Here is a list of things you can do to encourage employee wellness at your organization:

  • Provide employees with a company-wide walking break. Even just 20 minutes of walking can do wonders for the heart and the mind.
  • Provide a healthy breakfast or luncheon. Many companies are quick to bring in pizza for their employee luncheons, but if you have been trying to educate employees on good nutrition, providing healthy sandwich and salad options sends a stronger message that you really believe in it. More and more places are now offering healthier catering options such as Subway, Panera, Cosi and B.GOOD (locations vary).
  • Provide an onsite seminar or display. Give your employees a chance to learn something new about their health or an opportunity to practice some healthy behaviors. Corporate Fitness & Health can offer a variety of educational opportunities with topics ranging from exercise to stress to nutrition.
  • Host an onsite blood pressure clinic. A simple blood pressure check takes less than 2 minutes, but it can potentially save a person’s life if they haven’t been to see their doctor in a few years.
  • Kick off a wellness challenge. Sometimes a little competition goes a long way when it comes to motivating people to focus on their health. Challenges can cover a variety of health habits, such as walking or other exercise, fruit and veggie consumption, weight loss, hydration challenges and more.

And, don’t forget that May is also Mental Health Awareness month. So, it is also a great time to try offering meditation breaks. CF&H has skilled staff members who can lead guided meditation sessions and teach valuable breath-work techniques to help reduce stress.

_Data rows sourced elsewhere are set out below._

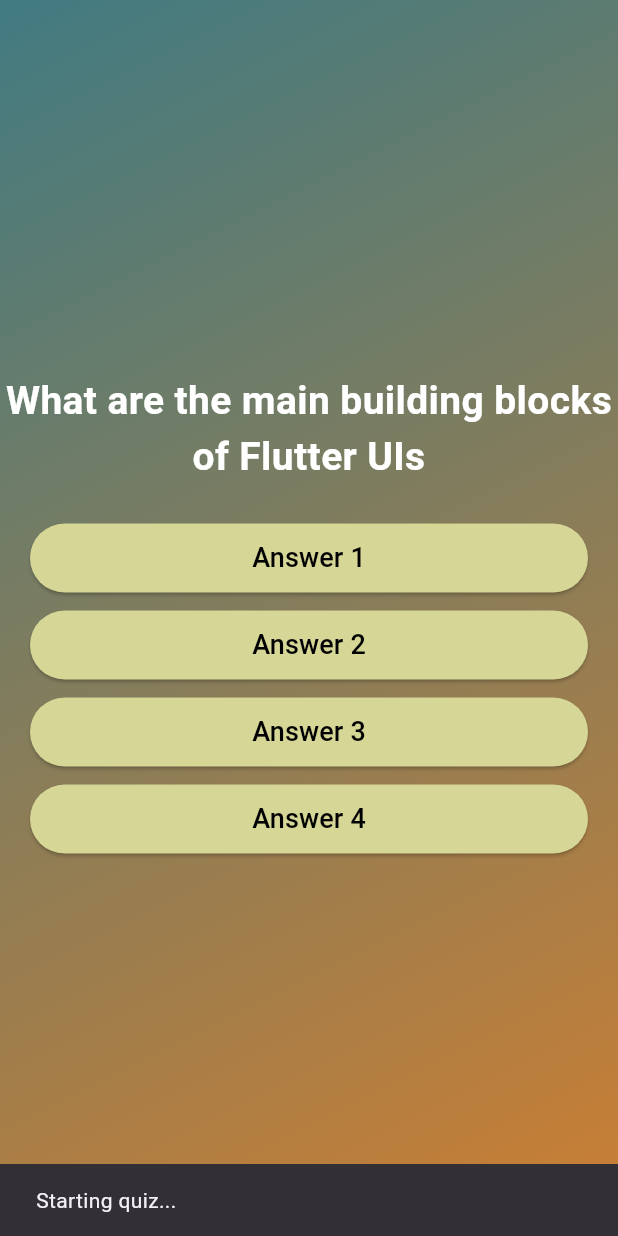
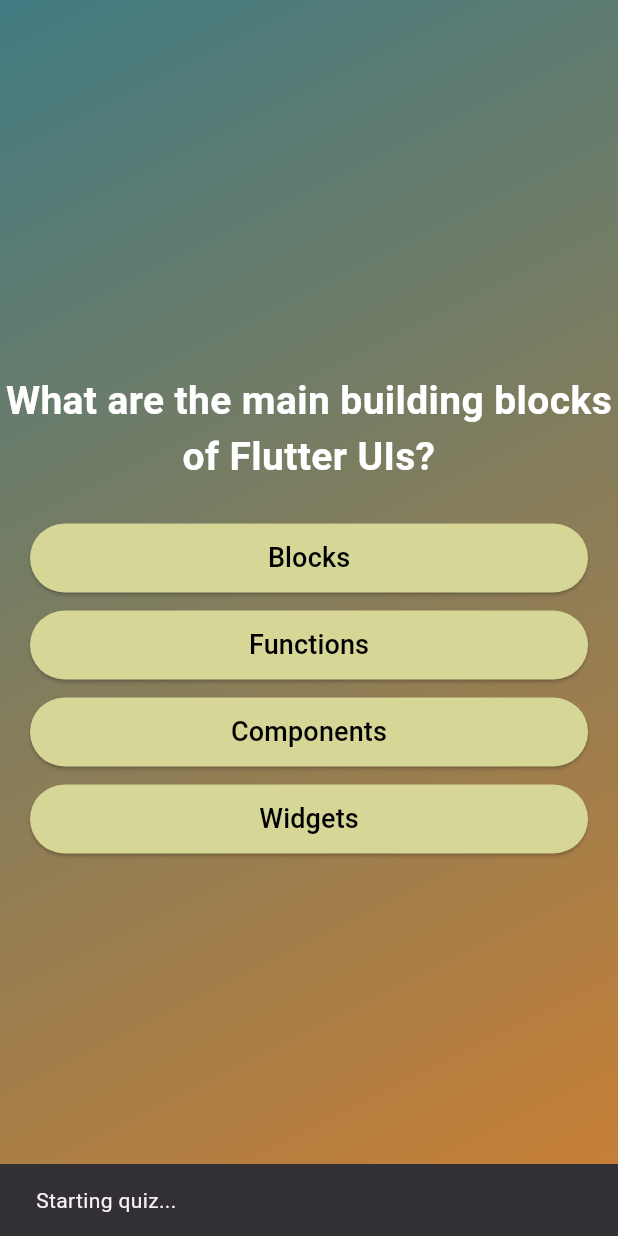
Before and after one commit to ivanjameslo/quiz_app, a Flutter app: the screen it shows after launch, after a tap on "Start Quiz", on a phone screen of 412 x 824 dp. Run offline on Flutter 3.47's test engine with Material 3 defaults, Android fonts, the phone set to English and light mode, and no system bars.

Commit message:
feat: add the question and answer

```diff
--- /dev/null
+++ b/lib/data/questions.dart
@@ -0,0 +1,28 @@
+import 'package:quiz_app/models/quiz_question.dart';
+
+const questions = [
+  QuizQuestion('What are the main building blocks of Flutter UIs?', [
+    'Widgets',
+    'Blocks',
+    'Components',
+    'Functions',
+  ]),
+  QuizQuestion('How are flutter UIs built?', [
+    'By combining widgets in code',
+    'By combining in a visual editor',
+    'By defining widgets in config files',
+    'By using XCode for iOS and Android Studio for Android',
+  ]),
+  QuizQuestion('What\'s the purpose of a Stateful Widget?', [
+    'Update UI as data changes',
+    'Update data as UI changes',
+    'Ignore data changes',
+    'Render UI that does not depend on data',
+  ]),
+  QuizQuestion('How should you update data inside of StatefulWidgets?', [
+    'By calling setState()',
+    'By calling updateData()',
+    'By calling updateUI()',
+    'By calling updateState()',
+  ]),
+];
--- /dev/null
+++ b/lib/models/quiz_question.dart
@@ -0,0 +1,15 @@
+// domain class
+// if it is a domain class, it works on the background and thus does not need to be extended
+class QuizQuestion {
+
+  final String question;
+  final List<String> answers;
+
+  const QuizQuestion(this.question, this.answers);
+
+  List<String> getShuffledAnswers() {
+    final shuffledList = List.of(answers);
+    shuffledList.shuffle();
+    return shuffledList;
+  }
+}
--- a/lib/screens/question_screen.dart
+++ b/lib/screens/question_screen.dart
@@ -1,16 +1,38 @@
 import 'package:flutter/material.dart';
 import 'package:quiz_app/widgets/answer_button.dart';
+import 'package:quiz_app/data/questions.dart';
 
-class QuestionScreen extends StatelessWidget {
+class QuestionScreen extends StatefulWidget {
+
+  const QuestionScreen({super.key});
+
+  @override
+  State<QuestionScreen> createState() => _QuestionScreenState();
+}
+
+class _QuestionScreenState extends State<QuestionScreen> {
+  var currentQuestionIndex = 0;
+
+  void answerQuestion() {
+    setState(() {
+      if (currentQuestionIndex < questions.length - 1) {
+        currentQuestionIndex++;
+      }
+    });
+  }
+
   @override
   Widget build(Object context) {
-    return const Center(
+
+    final currentQuestion = questions[currentQuestionIndex];
+
+    return Center(
       child: Column(
         mainAxisSize: MainAxisSize.min,
         crossAxisAlignment: CrossAxisAlignment.stretch,
         children: [
           Text(
-            'What are the main building blocks of Flutter UIs',
+            currentQuestion.question,
             style: TextStyle(
               color: Colors.white,
               fontSize: 26,
@@ -18,11 +40,10 @@ class QuestionScreen extends StatelessWidget {
             ),
             textAlign: TextAlign.center,
           ),
-          SizedBox(height: 20),
-          AnswerButton('Answer 1'),
-          AnswerButton('Answer 2'),
-          AnswerButton('Answer 3'),
-          AnswerButton('Answer 4'),
+          const SizedBox(height: 20),
+          ...currentQuestion.getShuffledAnswers().map((answer) {
+            return AnswerButton(answer, answerQuestion);
+          }),
         ],
       ),
     );
--- a/lib/widgets/answer_button.dart
+++ b/lib/widgets/answer_button.dart
@@ -1,16 +1,17 @@
 import 'package:flutter/material.dart';
 
 class AnswerButton extends StatelessWidget {
-  const AnswerButton(this.answer, {super.key});
+  const AnswerButton(this.answer, this.onTap, {super.key});
 
   final String answer;
+  final void Function() onTap;
 
   @override
   Widget build(BuildContext context) {
     return Padding(
       padding: const EdgeInsets.symmetric(horizontal: 20.0, vertical: 5.0),
       child: ElevatedButton(
-        onPressed: () {},
+        onPressed: onTap,
         style: ElevatedButton.styleFrom(
           backgroundColor: const Color.fromARGB(255, 214, 214, 151),
           foregroundColor: Colors.black,
```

Corporate Fitness & Health

Participate in the Camphill Village 5K Coming up on May 12th

joggers

Diversified is proud to be a sponsor of the Camphill Village 5K Trail & Fun Run again in its 3rd season and we’d love to have YOU be a participant! The event takes place on Saturday, May 12th and there are three running options…

  • Run virtually from home! No matter where you participate, take to Facebook and Instagram to share photos and your reason for participating leading up to and during the run. Be sure to use the hashtag #Camphill5K, and they’ll feature your posts on their website and share them on social media. If you send your address, they will also send you a gift from their event to show their thanks.
  • Sponsor a runner or sign up to personally run the 5K Trail Run through the Camphill Village scenic woods and pathways.
  • Sponsor a participant or sign up to leisurely walk, jog or stroll around Ring Road at the Village in the Fun Run. (Kids 12 & under run the Fun Run for free!)

See – it’s easy for just about anyone to participate and support this wonderful cause. Through sponsorships, donations and registrations, this 5K and Fun Run will help to provide the programs and services that make Camphill Village the very special place it is for adults with special needs.

At Diversified Group, we’re helping to raise awareness of this event and this cause and hoping to make virtual participation even larger! The Camphill Village 5K has attracted virtual runners from all over the country and raised more than $40,000 to benefit the lives of people who call Camphill Village their home.

To run virtually, all you have to do is click below to visit the website, go to Runner Sign Up and be sure to select “Outside of the Village” when registering.

About Camphill Village

Camphill Village in upstate New York is 615 acres of wooded hills, gardens and pastures. Adults with special needs and long- and short-term service volunteers live and work together as equals in extended family homes throughout the area. We are a non-profit organization dedicated to our mission of being an integrated community where people with developmental differences are living a life of dignity, equality and purpose. Through sponsorships, donations and registrations, this 5K and Fun Run will help to provide the programs and services that make Camphill Village the very special place it is for adults with special needs.